Sally's acting out, Roger's acting out, Betty's acting out, and Don, for once, is sober. The amazing thing about "Mad Men" is how easily it switches tones.-from Borscht Belt /absurd (Don's new secretary's not-so-delicate Harvey Fiersteinesque voice and Monty Pythonesque moves), to slapstick (all that awkward bowing around the Japanese aliens) to icky/poignant/shocking (Sally's masturbatory scene) to horrifying (Betty's slap) to madcap caper (Don's unexpected, and expert, outsmarting of the Honda review process.) And somehow it all works, while also connecting the many layers of meaning.
Despite the bummer of a title, what's not to like about "The Rejected," an episode that begins with a warning about "brief nudity" and then goes on to show a directing credit for Roger Sterling, uh, John Slattery? As it turns out, Slattery is as wry and agile a director as he is an actor. As an episode, "The Rejected" is about contrasts: running hot and cold, (everybody's looking for ice! Don says he's gotta go -- there's a fire!) giving and yanking away, painful replacements, extractions, pimple cream vs. cold cream, and mostly, young vs. old.
An excellent episode, all about East vs. West, medicine, men and their use of meat, it opens in a doctor's office, with Joan talking babies with her smoking Ob/gyn. She admits to having had two "procedures" (abortions? with Roger's babies?) but is given the all clear, fertility- and conception-wise. The purpose of the visit surprised me, since I thought that by then, her marriage, and hubby with the rapey tendencies, had disappeared into the ether.

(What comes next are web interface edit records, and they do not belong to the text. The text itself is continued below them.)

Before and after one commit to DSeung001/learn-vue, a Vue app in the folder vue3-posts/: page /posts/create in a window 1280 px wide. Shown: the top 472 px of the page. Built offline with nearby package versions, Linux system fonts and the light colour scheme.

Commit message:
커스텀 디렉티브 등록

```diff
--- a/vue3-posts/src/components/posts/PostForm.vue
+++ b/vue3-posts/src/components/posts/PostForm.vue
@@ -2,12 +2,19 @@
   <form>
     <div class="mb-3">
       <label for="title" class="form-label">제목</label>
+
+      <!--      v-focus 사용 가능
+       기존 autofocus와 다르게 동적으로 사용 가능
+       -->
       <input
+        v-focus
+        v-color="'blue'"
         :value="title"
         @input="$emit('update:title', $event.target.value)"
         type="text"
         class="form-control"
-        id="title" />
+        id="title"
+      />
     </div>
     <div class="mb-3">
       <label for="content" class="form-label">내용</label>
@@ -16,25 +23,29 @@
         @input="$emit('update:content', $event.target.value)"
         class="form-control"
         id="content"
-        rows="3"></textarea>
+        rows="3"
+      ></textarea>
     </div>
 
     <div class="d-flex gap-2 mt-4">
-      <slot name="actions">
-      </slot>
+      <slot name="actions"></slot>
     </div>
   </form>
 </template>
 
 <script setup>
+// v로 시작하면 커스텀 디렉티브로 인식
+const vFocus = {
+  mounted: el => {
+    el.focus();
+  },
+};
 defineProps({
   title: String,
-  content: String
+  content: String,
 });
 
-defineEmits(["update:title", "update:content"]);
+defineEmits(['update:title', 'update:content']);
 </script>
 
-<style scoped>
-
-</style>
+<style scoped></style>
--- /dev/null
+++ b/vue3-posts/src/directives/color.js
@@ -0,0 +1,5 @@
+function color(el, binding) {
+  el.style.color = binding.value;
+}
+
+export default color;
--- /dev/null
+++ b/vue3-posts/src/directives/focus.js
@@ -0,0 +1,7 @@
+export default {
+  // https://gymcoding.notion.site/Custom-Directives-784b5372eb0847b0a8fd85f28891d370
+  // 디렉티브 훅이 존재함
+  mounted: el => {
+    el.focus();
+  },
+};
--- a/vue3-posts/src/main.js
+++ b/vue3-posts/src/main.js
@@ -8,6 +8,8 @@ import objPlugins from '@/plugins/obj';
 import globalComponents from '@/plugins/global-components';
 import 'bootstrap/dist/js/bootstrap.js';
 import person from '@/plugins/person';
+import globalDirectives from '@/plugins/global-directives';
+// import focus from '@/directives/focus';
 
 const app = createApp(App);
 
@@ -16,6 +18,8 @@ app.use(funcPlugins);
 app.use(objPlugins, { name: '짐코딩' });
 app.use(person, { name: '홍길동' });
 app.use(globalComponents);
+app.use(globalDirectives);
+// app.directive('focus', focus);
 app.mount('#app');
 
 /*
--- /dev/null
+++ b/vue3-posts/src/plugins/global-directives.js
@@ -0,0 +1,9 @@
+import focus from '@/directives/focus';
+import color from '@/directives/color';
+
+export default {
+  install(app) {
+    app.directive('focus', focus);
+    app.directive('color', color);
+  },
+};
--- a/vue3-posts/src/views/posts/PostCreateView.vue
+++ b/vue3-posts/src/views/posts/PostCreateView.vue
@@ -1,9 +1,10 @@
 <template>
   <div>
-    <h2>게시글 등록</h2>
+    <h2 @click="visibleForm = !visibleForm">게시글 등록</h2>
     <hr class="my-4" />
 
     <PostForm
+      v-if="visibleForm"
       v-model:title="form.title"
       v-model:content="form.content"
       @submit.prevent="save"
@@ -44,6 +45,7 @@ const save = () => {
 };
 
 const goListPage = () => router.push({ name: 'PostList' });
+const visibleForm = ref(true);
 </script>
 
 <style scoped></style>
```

It's Christmas in August, and things are upside down. At least that's what it seems like when suddenly Freddy Rumsen is the dry, stand-up guy in the office while Don is the pathetic, falling down drunk. Yikes, talk about Donny Darko!